WHAT DO WE HAVE TO EAT?
. As far back as I can remember mature Christians around me have
talked about sermons as MILK or MEAT. I don't remember ever asking
any of them what they mean by these terms, so I can say only what I
think they mean by them. By milk I think they mean a clear , easy
account of the basic Christian faith - how Christians can be set right
with God and how they can work towards holiness. By meat I think they
mean a rigorous examination of the subtle doctrines and mysteries of
. They seem to think that each diet has its place. Milk is all
right for anybody, but it is especially for people whose mental grasp
of Christianity is shallow. Meat is for people with better training
and more inquiring minds. Milk is likely to soften disagreements
between Christians and to play down distinctions between doctrine.
Meat, on the other hand, is apt to emphasize these differences and to
trace their implications through obscure issues. This, I think is
what people mean by milk and meat.
MILK AND MEAT IN HEBREWS
. This milk and meat talk comes from the Bible. The last four
verses of Hebrews 5 say, "We have much to say about this [the
priesthood of Christ], but it is hard to explain, because you are to
slow to learn. ...You need milk, being still an infant, not acquainted
with the teaching of righteousness. But solid food is for the mature,
who by constant use have trained themselves to distinguish good from
. This sounds at first like what I described earlier. When we look
a bit further though, we find a big difference. Hebrews 6: 1-8 points

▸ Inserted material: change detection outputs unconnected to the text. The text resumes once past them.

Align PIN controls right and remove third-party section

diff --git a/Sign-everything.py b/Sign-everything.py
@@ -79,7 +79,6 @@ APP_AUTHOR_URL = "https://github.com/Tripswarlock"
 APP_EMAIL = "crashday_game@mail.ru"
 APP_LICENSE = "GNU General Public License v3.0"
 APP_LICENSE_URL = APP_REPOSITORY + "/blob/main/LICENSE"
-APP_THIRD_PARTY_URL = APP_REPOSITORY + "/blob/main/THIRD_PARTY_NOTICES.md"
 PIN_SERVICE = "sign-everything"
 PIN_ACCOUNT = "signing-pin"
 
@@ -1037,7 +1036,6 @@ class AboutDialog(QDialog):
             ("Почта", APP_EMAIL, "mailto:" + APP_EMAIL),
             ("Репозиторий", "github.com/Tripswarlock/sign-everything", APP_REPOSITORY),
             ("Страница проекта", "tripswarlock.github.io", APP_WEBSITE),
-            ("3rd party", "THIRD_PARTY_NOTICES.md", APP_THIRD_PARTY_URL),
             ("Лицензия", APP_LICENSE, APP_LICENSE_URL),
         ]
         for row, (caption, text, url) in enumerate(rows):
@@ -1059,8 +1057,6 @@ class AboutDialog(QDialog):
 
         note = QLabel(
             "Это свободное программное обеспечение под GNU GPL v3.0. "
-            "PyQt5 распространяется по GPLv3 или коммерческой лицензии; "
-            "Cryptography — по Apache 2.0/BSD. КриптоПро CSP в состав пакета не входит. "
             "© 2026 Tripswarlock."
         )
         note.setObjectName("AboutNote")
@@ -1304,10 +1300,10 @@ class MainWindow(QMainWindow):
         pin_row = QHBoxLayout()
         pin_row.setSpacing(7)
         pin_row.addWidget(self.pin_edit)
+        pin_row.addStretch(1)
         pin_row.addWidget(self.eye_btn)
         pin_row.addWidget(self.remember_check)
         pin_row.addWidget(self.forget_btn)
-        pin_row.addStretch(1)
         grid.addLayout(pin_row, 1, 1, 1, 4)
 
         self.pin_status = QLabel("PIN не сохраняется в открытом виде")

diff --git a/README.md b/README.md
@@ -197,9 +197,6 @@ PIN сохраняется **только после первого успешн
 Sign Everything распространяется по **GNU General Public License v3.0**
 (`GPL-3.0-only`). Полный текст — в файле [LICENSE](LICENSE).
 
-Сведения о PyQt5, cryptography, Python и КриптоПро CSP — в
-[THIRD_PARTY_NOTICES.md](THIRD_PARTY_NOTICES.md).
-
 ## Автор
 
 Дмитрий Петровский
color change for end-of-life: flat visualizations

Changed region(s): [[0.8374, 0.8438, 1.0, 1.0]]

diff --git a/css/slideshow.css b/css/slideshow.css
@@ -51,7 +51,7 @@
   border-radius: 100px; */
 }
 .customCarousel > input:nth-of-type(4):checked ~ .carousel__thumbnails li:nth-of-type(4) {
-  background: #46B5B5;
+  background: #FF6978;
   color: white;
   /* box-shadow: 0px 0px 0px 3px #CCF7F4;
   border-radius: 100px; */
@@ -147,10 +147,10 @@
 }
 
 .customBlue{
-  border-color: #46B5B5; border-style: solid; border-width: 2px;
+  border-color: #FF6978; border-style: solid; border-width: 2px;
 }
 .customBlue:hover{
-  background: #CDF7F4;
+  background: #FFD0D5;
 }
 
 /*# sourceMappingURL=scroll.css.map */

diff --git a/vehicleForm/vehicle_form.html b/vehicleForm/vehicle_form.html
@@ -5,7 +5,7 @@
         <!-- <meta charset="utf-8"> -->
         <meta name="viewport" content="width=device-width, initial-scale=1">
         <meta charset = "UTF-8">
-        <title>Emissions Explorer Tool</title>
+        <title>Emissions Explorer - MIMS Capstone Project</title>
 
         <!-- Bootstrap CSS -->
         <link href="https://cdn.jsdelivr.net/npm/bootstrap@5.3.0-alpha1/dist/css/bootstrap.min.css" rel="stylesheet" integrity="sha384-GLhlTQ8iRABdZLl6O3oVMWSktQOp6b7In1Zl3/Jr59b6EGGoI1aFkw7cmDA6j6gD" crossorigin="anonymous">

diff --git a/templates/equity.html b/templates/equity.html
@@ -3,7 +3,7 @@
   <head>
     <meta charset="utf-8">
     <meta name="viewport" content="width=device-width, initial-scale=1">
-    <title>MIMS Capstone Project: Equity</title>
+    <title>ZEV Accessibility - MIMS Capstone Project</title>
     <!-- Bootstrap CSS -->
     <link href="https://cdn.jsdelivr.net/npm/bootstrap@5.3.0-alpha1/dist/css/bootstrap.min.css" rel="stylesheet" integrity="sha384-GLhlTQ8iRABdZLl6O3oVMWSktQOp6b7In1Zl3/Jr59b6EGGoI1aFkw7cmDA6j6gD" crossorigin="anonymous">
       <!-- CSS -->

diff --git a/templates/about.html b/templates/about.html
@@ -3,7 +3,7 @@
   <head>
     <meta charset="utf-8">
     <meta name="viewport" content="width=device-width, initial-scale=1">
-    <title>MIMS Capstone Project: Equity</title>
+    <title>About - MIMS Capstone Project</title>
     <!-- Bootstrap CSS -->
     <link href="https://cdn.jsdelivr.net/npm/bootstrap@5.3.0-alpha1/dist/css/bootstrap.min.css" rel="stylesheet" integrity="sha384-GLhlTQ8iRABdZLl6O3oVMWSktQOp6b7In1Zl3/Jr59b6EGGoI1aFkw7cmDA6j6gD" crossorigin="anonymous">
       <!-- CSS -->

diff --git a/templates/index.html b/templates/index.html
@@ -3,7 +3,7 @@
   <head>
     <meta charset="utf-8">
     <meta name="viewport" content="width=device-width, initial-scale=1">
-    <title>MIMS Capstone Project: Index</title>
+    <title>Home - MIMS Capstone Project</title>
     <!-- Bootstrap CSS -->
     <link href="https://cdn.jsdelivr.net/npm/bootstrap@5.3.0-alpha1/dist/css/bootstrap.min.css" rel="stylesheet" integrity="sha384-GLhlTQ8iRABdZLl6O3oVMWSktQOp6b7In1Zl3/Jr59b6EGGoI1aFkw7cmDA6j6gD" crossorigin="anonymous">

out that what makes milk MILK is not that it is easier to understand,
but that it must come from our Christian growth. Certain people have
to be on it for a long time, not because they can't understand meaty
teachings, but because they haven't put the first teachings into
practice yet. They are spiritually lazy and proud, consequently they
are in danger of falling away altogether.
. So, too, the solid food of Christian wisdom is not for the
intelligent. Rather, its for persons who persistently deny themselves
and follow Christ's example of loving service to others. The mature
are those "who by constant use have trained themselves to distinguish
god from evil." The kind of food we need depends not on what we can
understand, but on how we live.
MILK AND MEAT IN 1 CORINTHIANS
. The Bible says more about milk and meat. In 1 Corinthians 3:2-3,
Paul writes, "I gave you milk, not solid food, for you were not ready
for it. Indeed, you are still not ready. You are still worldly. For
since there is jealousy and quarreling among you, are you not
. A meaty sermon, accordingly to the notion first outlined here,
might very likely accent differences between Christians. According to
this notion, Christians who eat solid food are those who are zealous
for doctrinal distinctiveness and wary of cooperating with other kinds
of Christians. According to the Bible, though, these Christians are
fooling themselves. They aren't ready for solid food; they need milk.
. The Greek word translated as jealousy in verse three points to a
partisan zeal at the expense of the larger Christian fellowship. This
kind of zeal is not a mark of Christian maturity, but of spiritual
childishness. We should all try to become sensitive to doctrinal
purity and to doctrinal error, but we must work our doctrinal
sensitivity into a full-grown, healthy Christian personality.
Otherwise we will wind up fighting with each other, suspecting each
other of evil purposes, and finding it hard even to talk to one
. Try to remember 1 Corinthians 3 as you work out problems in your
spiritual growth and relationships with other Christians that are
different from you.
Written by: James l. Vanderlaan
Computers for Christ - Chicago